──────── GIVEN ENTRIES
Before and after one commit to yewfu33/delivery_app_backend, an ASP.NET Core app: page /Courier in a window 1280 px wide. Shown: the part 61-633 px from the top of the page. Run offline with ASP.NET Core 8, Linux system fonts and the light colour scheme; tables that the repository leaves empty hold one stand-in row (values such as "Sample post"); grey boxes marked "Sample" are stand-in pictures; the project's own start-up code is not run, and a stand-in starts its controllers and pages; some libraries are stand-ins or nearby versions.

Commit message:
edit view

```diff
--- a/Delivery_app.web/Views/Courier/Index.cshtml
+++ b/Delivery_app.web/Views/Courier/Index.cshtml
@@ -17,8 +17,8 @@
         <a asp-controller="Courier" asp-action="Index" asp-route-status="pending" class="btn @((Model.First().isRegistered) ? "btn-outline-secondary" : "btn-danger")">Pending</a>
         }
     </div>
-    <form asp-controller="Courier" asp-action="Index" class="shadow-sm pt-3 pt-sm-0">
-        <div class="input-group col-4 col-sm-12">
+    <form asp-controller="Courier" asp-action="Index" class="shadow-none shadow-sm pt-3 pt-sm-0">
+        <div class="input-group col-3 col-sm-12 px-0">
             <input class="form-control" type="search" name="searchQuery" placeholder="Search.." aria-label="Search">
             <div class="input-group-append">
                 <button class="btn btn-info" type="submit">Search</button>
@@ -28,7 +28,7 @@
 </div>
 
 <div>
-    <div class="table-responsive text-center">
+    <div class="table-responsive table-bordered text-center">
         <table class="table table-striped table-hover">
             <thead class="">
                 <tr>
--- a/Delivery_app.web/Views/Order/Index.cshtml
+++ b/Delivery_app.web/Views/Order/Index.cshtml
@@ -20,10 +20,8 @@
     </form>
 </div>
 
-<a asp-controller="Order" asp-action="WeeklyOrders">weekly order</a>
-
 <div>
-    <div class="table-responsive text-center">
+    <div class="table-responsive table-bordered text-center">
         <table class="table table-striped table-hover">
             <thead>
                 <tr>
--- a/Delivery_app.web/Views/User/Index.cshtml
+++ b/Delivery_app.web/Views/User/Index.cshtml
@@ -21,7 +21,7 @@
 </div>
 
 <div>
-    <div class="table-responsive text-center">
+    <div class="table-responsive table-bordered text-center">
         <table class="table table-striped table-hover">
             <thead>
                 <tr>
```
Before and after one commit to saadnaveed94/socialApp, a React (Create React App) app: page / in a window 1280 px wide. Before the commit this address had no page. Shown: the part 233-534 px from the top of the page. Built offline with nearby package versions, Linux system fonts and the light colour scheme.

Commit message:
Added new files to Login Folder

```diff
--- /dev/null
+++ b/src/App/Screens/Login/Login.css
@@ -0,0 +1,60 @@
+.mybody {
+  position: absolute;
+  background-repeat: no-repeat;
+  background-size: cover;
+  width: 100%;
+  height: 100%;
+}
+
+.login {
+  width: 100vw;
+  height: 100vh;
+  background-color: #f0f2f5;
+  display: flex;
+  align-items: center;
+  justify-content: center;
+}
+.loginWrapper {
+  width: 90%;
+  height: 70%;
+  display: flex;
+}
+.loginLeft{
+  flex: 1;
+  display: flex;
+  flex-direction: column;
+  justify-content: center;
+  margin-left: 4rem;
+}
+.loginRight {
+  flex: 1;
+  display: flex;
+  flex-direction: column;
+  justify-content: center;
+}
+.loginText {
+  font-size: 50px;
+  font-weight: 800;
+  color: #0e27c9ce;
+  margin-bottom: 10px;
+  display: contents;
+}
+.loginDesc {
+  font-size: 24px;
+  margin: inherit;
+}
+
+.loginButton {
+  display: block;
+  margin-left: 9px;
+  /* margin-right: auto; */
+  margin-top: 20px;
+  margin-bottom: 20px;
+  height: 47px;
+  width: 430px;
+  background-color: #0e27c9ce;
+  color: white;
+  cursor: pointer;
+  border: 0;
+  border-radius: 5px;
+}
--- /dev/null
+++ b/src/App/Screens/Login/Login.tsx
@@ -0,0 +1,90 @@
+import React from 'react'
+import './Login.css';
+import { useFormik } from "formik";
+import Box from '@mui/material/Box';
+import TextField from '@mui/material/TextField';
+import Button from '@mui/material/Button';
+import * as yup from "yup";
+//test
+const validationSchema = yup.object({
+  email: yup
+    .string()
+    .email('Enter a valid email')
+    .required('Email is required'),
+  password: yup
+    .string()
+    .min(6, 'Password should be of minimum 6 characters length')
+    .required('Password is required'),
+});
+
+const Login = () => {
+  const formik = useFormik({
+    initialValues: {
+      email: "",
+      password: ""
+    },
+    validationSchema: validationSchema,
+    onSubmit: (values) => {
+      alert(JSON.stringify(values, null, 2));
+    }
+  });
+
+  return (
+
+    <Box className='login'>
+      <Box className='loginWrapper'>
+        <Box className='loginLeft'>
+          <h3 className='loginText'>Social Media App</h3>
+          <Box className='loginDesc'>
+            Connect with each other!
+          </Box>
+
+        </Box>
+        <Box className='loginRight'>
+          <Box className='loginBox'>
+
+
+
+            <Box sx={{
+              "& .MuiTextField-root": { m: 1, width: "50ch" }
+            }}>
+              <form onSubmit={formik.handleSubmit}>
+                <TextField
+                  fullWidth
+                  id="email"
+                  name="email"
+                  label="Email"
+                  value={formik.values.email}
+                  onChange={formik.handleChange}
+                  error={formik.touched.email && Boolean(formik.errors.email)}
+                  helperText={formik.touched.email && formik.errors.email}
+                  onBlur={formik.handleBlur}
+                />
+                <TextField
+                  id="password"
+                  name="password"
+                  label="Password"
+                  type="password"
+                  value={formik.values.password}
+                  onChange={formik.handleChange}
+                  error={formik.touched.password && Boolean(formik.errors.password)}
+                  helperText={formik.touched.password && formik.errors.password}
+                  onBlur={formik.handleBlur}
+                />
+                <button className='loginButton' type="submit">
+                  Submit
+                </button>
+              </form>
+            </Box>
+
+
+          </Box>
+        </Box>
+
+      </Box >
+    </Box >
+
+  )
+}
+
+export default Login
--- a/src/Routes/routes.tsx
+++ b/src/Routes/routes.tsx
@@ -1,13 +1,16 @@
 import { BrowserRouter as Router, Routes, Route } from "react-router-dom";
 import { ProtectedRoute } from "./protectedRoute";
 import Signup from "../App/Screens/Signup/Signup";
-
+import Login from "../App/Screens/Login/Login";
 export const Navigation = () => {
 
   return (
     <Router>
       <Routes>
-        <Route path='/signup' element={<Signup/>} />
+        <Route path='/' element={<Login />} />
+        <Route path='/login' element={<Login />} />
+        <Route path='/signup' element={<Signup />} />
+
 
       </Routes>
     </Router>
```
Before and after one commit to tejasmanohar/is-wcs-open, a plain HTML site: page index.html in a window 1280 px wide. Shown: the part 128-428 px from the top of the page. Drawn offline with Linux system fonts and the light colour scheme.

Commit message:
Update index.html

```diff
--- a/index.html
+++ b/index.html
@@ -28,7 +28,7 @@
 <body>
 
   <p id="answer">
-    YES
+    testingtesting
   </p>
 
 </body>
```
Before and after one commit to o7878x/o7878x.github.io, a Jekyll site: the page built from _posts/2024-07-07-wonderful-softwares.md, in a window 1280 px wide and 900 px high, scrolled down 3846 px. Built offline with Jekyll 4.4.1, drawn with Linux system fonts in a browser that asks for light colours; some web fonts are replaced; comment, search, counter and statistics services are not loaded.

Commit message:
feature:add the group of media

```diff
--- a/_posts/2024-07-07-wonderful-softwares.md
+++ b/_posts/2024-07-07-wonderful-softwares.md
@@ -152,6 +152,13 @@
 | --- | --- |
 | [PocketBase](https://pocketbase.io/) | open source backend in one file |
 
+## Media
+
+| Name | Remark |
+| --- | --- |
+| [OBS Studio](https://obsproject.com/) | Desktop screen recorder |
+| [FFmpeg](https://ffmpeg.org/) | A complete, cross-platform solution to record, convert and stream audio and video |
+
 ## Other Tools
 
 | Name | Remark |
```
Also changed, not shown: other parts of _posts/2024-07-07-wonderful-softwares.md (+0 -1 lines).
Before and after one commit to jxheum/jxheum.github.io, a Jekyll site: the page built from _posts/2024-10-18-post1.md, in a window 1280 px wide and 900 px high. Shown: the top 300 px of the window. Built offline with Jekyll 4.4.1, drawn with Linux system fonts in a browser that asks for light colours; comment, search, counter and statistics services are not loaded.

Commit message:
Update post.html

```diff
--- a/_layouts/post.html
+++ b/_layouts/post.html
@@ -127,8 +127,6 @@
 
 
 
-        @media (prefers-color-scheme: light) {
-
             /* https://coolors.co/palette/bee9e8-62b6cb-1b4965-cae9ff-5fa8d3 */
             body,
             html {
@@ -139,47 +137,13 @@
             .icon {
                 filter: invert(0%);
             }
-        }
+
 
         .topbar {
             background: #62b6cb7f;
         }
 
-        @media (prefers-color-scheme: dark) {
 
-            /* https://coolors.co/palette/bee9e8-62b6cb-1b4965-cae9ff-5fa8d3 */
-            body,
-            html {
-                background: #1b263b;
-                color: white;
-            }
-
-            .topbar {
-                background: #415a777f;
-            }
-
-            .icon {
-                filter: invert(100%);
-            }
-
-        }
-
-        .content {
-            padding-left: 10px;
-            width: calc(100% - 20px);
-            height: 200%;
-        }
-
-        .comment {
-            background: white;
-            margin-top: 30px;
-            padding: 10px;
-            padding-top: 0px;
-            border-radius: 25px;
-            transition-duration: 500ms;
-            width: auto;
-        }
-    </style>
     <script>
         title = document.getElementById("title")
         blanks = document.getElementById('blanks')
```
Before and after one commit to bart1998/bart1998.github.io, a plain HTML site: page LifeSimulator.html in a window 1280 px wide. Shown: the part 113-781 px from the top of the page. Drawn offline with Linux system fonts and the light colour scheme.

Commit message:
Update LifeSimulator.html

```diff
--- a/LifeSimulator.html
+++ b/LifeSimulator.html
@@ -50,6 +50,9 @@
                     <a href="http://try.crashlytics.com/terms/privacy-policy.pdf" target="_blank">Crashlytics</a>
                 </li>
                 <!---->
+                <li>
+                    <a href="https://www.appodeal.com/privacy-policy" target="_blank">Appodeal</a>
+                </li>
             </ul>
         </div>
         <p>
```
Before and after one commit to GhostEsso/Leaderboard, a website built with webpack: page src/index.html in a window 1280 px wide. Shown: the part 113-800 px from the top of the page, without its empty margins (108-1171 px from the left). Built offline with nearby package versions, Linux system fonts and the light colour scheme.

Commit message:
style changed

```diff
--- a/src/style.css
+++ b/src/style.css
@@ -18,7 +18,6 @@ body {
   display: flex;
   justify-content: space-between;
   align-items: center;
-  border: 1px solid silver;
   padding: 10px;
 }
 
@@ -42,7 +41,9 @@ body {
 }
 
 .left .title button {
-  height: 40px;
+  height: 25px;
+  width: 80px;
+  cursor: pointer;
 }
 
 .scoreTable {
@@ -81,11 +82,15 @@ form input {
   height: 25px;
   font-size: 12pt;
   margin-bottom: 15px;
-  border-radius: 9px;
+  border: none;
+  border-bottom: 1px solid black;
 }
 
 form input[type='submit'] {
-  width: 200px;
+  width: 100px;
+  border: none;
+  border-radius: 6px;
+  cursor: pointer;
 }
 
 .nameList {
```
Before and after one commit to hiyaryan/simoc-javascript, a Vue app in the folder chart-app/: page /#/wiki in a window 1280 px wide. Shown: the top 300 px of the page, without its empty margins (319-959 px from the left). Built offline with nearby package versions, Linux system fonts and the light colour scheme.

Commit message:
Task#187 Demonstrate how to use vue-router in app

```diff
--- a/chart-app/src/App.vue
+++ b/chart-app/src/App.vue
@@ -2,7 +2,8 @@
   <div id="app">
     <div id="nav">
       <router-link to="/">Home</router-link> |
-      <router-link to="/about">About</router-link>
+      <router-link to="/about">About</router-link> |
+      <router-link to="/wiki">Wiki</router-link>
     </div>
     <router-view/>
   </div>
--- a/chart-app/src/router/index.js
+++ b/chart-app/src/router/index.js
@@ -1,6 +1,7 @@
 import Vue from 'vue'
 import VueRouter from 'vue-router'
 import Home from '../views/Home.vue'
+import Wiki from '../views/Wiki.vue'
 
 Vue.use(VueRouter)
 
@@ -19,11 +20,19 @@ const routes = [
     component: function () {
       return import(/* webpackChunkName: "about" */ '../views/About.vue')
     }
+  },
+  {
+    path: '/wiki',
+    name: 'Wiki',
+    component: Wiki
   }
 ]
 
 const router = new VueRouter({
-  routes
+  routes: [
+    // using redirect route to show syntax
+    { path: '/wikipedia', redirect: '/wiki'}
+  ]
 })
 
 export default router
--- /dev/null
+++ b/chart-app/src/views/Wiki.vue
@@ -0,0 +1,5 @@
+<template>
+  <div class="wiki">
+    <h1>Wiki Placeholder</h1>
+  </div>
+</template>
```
────────────────
Of all the lines in the data above, show only those that hold the word "VueRouter".

 import VueRouter from 'vue-router'
 Vue.use(VueRouter)
 const router = new VueRouter({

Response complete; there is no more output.